Many of the 675 LTs will have gone to existing McLaren owners, including many who buy every model from the company that is offered to them.

The coupé-only 675LT - ‘LT’ refers to its long-tail aerodynamic design, something first used on the 1997 F1 Longtail - sits above the 650S coupé and Spider in McLaren’s range of so-called ‘Super’ models.
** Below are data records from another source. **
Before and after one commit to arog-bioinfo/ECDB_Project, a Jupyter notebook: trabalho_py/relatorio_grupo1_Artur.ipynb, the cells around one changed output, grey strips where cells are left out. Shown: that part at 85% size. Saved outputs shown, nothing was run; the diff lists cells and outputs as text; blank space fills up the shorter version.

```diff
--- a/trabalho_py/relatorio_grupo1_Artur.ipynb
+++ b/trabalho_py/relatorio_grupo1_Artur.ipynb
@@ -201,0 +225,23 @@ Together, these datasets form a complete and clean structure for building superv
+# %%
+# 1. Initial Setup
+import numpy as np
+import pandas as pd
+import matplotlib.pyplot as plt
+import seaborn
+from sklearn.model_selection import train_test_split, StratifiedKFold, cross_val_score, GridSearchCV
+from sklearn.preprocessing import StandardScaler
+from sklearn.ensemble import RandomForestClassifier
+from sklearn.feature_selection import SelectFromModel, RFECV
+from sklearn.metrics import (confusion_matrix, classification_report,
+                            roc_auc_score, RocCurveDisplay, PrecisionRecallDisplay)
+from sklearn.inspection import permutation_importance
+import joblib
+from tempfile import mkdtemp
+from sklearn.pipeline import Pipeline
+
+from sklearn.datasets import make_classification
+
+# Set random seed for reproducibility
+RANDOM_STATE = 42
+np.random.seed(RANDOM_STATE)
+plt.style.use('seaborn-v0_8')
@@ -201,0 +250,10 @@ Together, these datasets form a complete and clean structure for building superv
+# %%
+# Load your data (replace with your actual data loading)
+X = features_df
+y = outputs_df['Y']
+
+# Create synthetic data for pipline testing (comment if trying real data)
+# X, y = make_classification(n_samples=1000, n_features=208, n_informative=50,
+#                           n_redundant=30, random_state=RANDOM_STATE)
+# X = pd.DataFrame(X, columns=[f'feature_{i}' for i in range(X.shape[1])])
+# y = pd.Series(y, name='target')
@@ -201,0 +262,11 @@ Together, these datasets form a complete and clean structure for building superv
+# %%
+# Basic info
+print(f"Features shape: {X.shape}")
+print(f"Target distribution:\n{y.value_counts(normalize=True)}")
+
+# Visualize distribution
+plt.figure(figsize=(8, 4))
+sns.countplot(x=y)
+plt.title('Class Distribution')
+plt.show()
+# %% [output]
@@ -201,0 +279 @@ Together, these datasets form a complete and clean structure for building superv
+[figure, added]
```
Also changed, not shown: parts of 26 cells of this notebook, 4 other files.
The P1 is in the ‘Ultimate’ range and the recently-unveiled 570S and 540C sit in the newly-created Sports Series.

The 675LT features a more powerful and significantly modified 666bhp version of the 650S’s twin-turbo 3.8-litre V8.

McLaren says 50% of the parts in the V8 engine are new, including new turbos, new camshafts and connecting rods, a faster-flowing fuel pump and delivery system, and detail changes to the cylinder heads and exhaust manifolds.

So extensive are the engine changes that the unit has a 
new codename: M838TL. Power rises 25bhp over the 650S to 666bhp, with peak power arriving at 7100rpm. Torque is up from 500lb ft in the 650S, to 516lb ft at 5500-6500rpm in the 675LT. 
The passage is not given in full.